Books for Reading With Students

Amazing Grace
by Mary Hoffman

When her class decides to do Peter Pan, Grace wants to play Peter. With the support of her family, Grace learns that she can be anything she wants to be. Grace's courage and determination make this a great text for students to use as a model of strong voice and emotion.

A Bad Case of Stripes
by David Shannon

A little girl is so concerned with everyone's opinion of her that she stops being herself and instead becomes whatever anyone calls her. 

by Kevin Henkes

Chrysanthemum thinks her name is "absolutely perfect" until she is teased about it at school. The expressive pictures and the cruel behavior of the kids at school make this story one to read to your students when teaching them to identify authentic voice in a text.

Lilly's Purple Plastic Purse
by Kevin Henkes

This story is a favorite for so many students! Lilly absolutely loves school and her teacher, until he takes away her musical purse because she can't stop playing with it in class. Lilly's emotions and feelings are very expressive and make for a great book to use for teaching students to add more voice to their own stories!

The Memory String
by Eve Bunting

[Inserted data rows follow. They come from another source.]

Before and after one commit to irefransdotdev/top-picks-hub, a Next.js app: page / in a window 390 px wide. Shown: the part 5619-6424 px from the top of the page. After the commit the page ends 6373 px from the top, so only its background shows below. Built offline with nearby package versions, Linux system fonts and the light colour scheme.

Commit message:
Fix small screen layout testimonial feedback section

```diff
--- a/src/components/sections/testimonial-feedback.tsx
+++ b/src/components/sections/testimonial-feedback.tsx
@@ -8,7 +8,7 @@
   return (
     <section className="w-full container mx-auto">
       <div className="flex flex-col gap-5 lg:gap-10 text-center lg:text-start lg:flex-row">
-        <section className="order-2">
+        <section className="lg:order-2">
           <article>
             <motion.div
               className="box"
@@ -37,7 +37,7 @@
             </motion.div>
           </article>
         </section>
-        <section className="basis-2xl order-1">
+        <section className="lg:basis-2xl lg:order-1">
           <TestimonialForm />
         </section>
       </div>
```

This touching story depicts a young girl's struggle to accept her dad's new girlfriend years after the death of her mom. The girl's struggle to hold on to the memory of her late mother while also learning to accept a new woman in her dad's life provides students with an example of a story written with strong voice and emotion.

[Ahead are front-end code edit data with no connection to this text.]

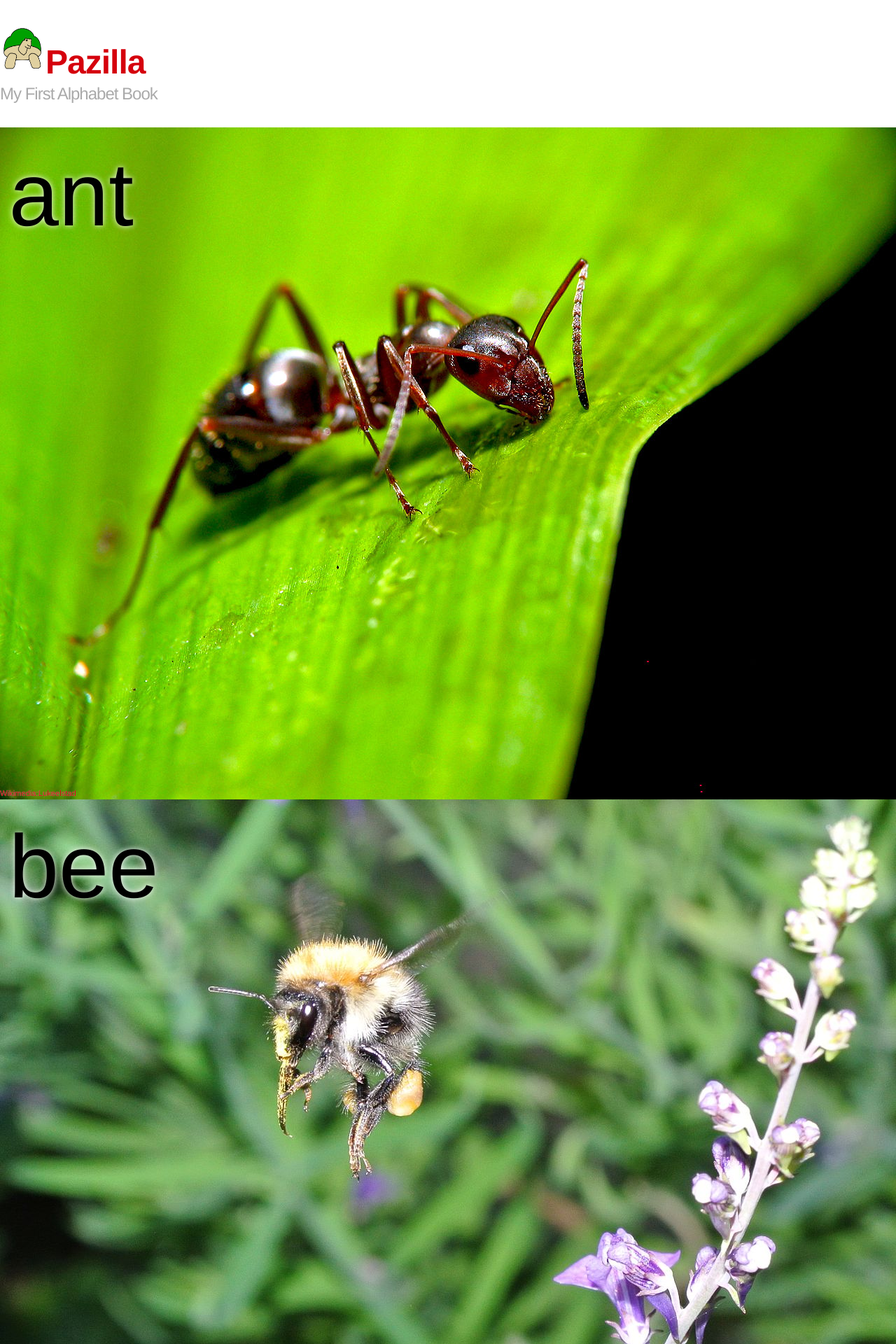
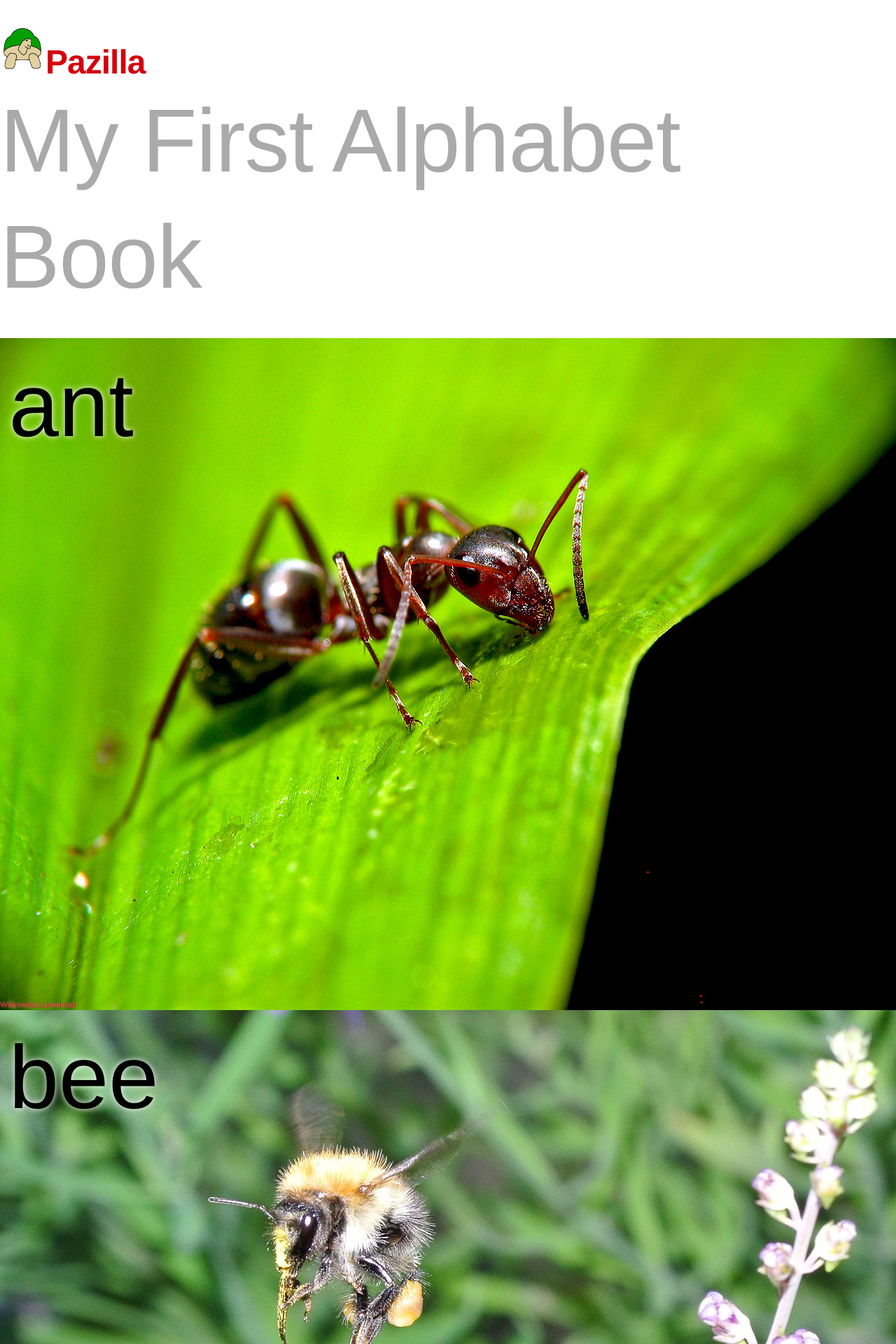
Before and after one commit to pazilla/my-first-alphabet-book-free-culture, a Jekyll site: the page built from index.markdown, in a window 1280 px wide. Shown: the top 1920 px of the page at 70% size. Built offline with Jekyll 4.4.1, drawn with Linux system fonts in a browser that asks for light colours; some web fonts are replaced.

Commit message:
increase title font to 10vw

```diff
--- a/stylesheets/stylesheet.css
+++ b/stylesheets/stylesheet.css
@@ -105,7 +105,7 @@
 
 header h2 {
   letter-spacing: -1px;
-  font-size: 24px;
+  font-size: 10vw;
   color: #aaa;
   font-weight: normal;
   line-height: 1.3;
```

Miss Rumphius
by Barbara Cooney

Great-aunt Alice Rumphius goes to faraway places just as she dreamed she would when she was a girl.

My Rotten Red-Headed Older Brother
by Patricia Polacco

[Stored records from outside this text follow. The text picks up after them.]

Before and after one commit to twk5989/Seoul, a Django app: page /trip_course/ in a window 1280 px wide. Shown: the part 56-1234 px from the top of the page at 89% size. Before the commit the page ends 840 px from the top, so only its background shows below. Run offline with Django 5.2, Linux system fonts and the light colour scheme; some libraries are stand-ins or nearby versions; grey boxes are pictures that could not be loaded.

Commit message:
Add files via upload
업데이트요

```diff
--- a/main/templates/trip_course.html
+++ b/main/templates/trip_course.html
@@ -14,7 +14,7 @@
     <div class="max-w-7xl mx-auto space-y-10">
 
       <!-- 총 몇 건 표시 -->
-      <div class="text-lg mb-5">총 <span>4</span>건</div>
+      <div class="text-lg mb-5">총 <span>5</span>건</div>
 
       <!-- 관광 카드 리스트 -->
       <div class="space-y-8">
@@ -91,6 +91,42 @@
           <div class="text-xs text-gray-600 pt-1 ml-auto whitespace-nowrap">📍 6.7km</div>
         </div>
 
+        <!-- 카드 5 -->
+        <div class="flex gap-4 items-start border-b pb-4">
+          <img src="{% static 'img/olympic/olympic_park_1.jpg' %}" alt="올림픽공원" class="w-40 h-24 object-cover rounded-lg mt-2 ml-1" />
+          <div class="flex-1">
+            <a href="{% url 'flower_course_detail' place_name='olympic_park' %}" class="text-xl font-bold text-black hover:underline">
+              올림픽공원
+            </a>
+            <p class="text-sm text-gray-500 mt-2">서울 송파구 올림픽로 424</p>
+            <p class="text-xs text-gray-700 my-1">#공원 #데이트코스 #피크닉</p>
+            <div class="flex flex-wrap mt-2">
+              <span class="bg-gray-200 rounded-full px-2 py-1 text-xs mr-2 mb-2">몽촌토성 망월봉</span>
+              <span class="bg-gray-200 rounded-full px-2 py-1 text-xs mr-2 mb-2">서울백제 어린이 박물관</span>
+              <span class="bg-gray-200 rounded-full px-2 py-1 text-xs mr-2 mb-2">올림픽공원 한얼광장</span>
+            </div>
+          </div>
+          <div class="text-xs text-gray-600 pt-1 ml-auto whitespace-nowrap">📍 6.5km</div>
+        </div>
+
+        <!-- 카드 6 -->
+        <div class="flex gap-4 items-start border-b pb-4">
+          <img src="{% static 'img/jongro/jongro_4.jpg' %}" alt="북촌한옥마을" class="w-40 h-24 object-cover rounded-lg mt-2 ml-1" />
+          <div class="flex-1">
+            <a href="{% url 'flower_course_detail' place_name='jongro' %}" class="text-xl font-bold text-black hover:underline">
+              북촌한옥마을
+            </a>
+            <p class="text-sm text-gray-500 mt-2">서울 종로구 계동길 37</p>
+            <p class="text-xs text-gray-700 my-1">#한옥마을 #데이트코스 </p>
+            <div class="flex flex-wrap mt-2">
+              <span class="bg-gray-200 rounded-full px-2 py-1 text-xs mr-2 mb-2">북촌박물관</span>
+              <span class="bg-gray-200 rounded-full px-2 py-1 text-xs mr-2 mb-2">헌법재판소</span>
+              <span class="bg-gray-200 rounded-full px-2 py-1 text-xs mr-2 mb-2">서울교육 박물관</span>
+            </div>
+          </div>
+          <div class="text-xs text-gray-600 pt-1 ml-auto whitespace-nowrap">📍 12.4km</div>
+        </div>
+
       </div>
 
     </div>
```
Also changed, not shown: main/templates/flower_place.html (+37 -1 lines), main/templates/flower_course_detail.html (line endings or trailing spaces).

This is a classic story of the love-hate relationship between a brother and his younger sister. The young girl's strong voice in his story makes it a great mentor text for writing lessons.

The Paper Bag Princess
by Robert Munsch

A beautiful princess’s fiancé is kidnapped by a dragon. The princess outsmarts the dragon, but discovers that her prince charming may not be worth rescuing.

Today I Feel Silly and Other Moods That Make My Day
by Jamie Lee Curtis

A little red-headed girl experiences thirteen different moods, including silliness.

The True Story of the Three Little Pigs
by Jon Scieszka

Provides a twist on the original story of The Three Little Pigs. In this version, the wolf is merely an innocent victim of circumstance.

Professional Resource Books

6 + 1 Traits of Writing: The Complete Guide
by Ruth Culham

This book provides teachers with information on the seven essential traits of good writing including ideas, organization, voice, word choice, sentence fluency, conventions, and presentation. With this book, teachers will learn how to assess student work for these traits and plan instruction.

40 Reproducible Forms for the Writing Traits Classroom
by Ruth Culham

This outstanding resource provides checklists, graphic organizers, rubrics, and scoring sheets, to help boost students' writing skills in all seven traits!

Teaching the Craft of Writing
by Lola Schaefer

You will find lessons and practical strategies in this book that will help your students identify voice in writing and learn how to include it in their own work. Students find their voices through quick-writes, author studies, guided revision practice, compare-and-contrast exercises, and more.